What the task asks :: Within the listing below, how many lines hold the string "grade"? Only the number is wanted.

____

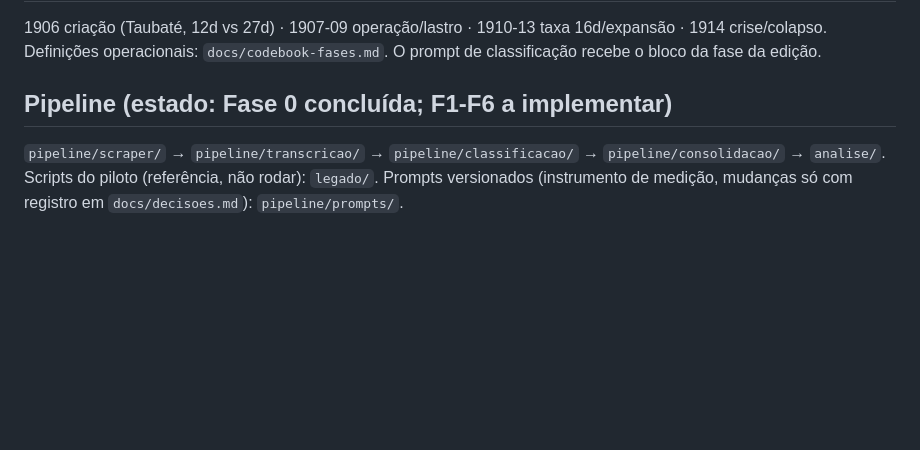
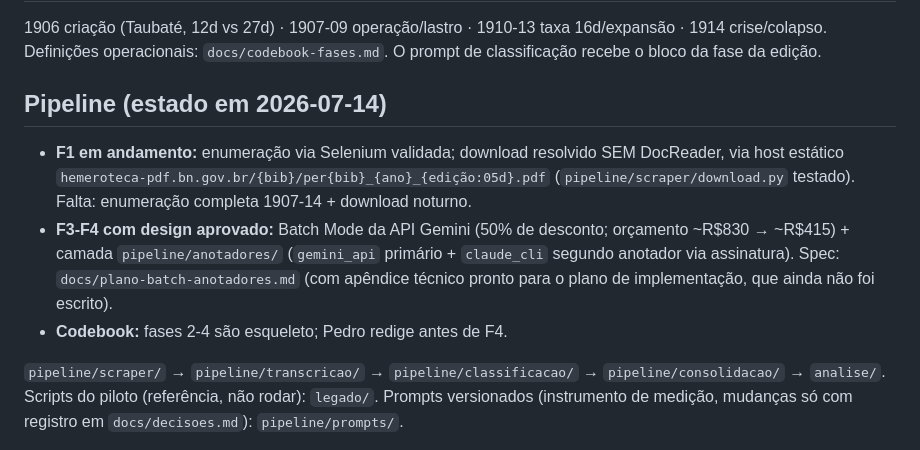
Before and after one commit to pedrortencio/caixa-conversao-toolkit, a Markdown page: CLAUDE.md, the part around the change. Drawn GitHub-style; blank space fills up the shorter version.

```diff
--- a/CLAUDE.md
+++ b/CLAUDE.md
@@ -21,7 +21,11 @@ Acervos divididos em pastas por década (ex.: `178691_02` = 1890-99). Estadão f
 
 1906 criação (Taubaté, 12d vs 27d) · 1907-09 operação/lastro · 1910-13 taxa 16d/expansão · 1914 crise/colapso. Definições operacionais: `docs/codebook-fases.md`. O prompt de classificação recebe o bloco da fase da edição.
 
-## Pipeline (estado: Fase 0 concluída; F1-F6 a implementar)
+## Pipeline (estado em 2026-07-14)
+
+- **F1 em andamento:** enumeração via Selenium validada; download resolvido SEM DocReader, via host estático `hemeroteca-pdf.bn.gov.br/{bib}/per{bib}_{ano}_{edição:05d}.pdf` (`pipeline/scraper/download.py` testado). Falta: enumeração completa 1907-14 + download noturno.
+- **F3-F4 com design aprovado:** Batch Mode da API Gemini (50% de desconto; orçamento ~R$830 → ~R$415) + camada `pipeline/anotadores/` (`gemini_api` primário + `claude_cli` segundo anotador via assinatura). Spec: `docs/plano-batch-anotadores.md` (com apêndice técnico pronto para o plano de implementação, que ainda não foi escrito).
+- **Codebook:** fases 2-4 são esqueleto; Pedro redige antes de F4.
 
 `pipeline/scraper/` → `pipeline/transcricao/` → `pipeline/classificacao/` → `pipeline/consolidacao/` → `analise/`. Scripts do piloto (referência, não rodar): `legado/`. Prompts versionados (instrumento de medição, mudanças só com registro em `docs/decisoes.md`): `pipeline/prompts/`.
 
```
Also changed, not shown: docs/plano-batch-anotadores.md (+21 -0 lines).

____

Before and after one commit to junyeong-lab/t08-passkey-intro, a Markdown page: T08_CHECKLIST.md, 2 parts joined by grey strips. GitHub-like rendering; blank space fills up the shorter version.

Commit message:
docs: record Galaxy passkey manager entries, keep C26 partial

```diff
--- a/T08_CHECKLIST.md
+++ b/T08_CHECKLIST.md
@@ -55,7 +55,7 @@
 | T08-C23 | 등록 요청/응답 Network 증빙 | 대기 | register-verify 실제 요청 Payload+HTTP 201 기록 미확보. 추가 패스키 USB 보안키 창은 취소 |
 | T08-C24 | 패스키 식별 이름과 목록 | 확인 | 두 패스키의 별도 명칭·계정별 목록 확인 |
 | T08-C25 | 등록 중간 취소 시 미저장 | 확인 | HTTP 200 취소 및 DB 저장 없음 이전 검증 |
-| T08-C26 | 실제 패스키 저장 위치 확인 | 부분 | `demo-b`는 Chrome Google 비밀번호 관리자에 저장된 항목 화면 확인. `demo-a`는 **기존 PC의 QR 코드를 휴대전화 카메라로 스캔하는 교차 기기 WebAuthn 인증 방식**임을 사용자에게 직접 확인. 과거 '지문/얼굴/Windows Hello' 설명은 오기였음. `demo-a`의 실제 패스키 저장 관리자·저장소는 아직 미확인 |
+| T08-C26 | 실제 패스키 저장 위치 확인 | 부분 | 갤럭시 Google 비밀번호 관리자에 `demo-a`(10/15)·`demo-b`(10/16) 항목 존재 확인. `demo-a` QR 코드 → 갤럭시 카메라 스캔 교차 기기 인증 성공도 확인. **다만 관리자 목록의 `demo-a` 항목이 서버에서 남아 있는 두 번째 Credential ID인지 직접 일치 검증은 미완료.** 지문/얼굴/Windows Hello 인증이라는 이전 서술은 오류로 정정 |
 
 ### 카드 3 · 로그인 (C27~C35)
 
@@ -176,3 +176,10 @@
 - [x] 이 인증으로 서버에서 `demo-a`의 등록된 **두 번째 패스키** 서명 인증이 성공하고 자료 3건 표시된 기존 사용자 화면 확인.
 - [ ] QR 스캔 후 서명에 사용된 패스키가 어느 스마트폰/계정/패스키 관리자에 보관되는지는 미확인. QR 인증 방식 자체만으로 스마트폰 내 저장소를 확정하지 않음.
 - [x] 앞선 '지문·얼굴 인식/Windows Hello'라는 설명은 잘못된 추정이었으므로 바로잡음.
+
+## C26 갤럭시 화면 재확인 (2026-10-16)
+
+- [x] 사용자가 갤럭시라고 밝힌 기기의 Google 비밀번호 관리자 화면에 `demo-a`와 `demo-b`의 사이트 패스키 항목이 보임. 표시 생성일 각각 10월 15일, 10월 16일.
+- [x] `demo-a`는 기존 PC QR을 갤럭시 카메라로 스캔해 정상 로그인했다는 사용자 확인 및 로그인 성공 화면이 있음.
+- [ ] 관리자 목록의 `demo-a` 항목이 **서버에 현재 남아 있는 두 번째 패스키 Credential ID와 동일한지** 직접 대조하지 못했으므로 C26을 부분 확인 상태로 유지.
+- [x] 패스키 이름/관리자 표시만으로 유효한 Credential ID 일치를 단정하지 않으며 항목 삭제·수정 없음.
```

____

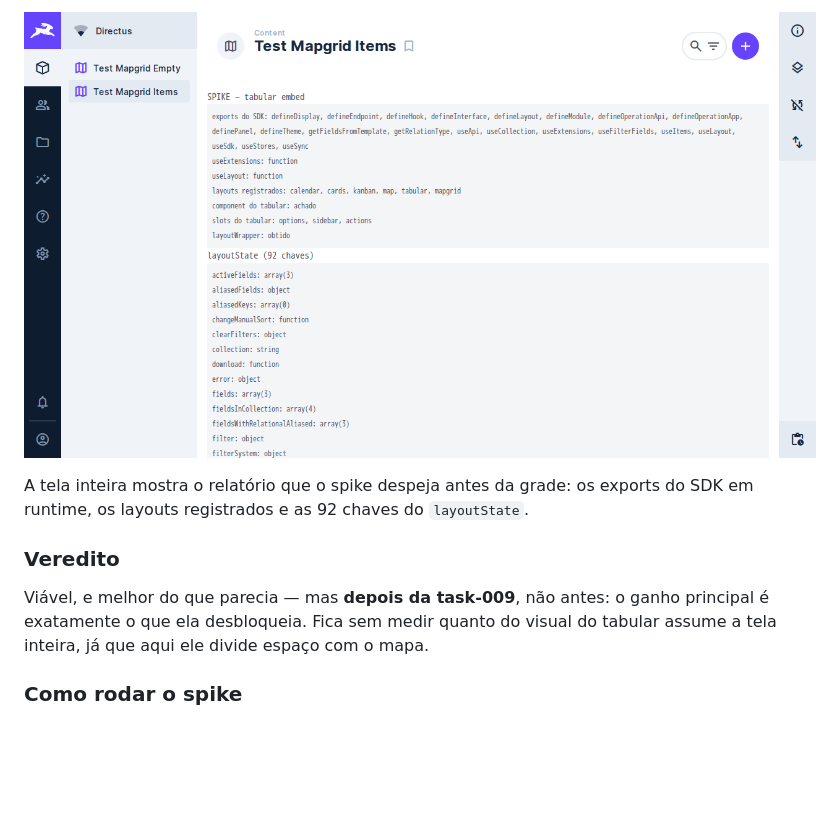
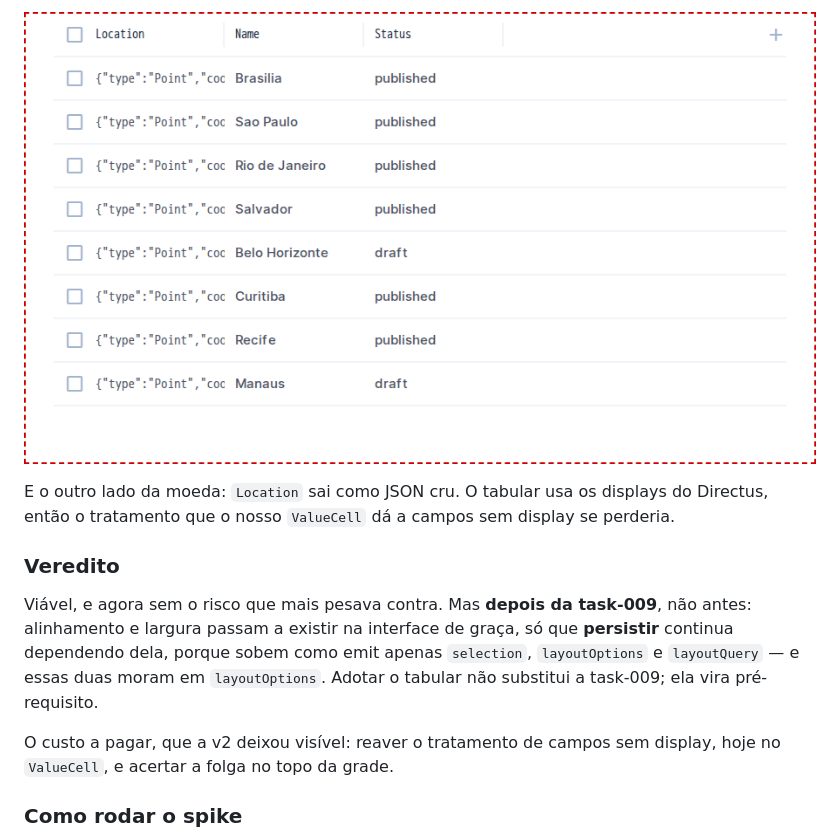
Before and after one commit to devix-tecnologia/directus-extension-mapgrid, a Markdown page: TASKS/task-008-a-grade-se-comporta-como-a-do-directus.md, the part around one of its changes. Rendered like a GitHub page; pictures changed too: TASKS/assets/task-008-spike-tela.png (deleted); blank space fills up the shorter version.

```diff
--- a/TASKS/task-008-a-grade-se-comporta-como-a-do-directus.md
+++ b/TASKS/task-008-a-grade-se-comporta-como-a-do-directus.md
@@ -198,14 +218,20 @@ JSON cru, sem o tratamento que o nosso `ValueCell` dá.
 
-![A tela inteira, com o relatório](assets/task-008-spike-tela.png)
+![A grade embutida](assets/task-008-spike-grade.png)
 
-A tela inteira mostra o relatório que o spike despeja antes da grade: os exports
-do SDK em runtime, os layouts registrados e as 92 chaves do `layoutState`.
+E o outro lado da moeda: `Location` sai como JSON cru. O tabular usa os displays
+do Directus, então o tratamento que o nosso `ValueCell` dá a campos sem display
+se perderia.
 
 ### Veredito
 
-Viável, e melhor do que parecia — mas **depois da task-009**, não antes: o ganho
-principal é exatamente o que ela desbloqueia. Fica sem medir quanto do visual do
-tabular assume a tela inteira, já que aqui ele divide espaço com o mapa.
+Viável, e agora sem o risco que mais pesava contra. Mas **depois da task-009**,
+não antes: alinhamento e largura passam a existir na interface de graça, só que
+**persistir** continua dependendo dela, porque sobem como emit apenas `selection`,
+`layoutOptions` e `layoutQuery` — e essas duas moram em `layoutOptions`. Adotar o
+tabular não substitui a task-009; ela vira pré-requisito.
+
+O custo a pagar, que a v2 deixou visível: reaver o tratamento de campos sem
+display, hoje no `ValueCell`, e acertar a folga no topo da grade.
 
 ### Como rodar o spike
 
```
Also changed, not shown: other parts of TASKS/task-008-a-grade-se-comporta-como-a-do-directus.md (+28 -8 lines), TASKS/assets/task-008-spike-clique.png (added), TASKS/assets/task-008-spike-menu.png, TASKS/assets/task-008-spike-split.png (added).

____

Written response :: 7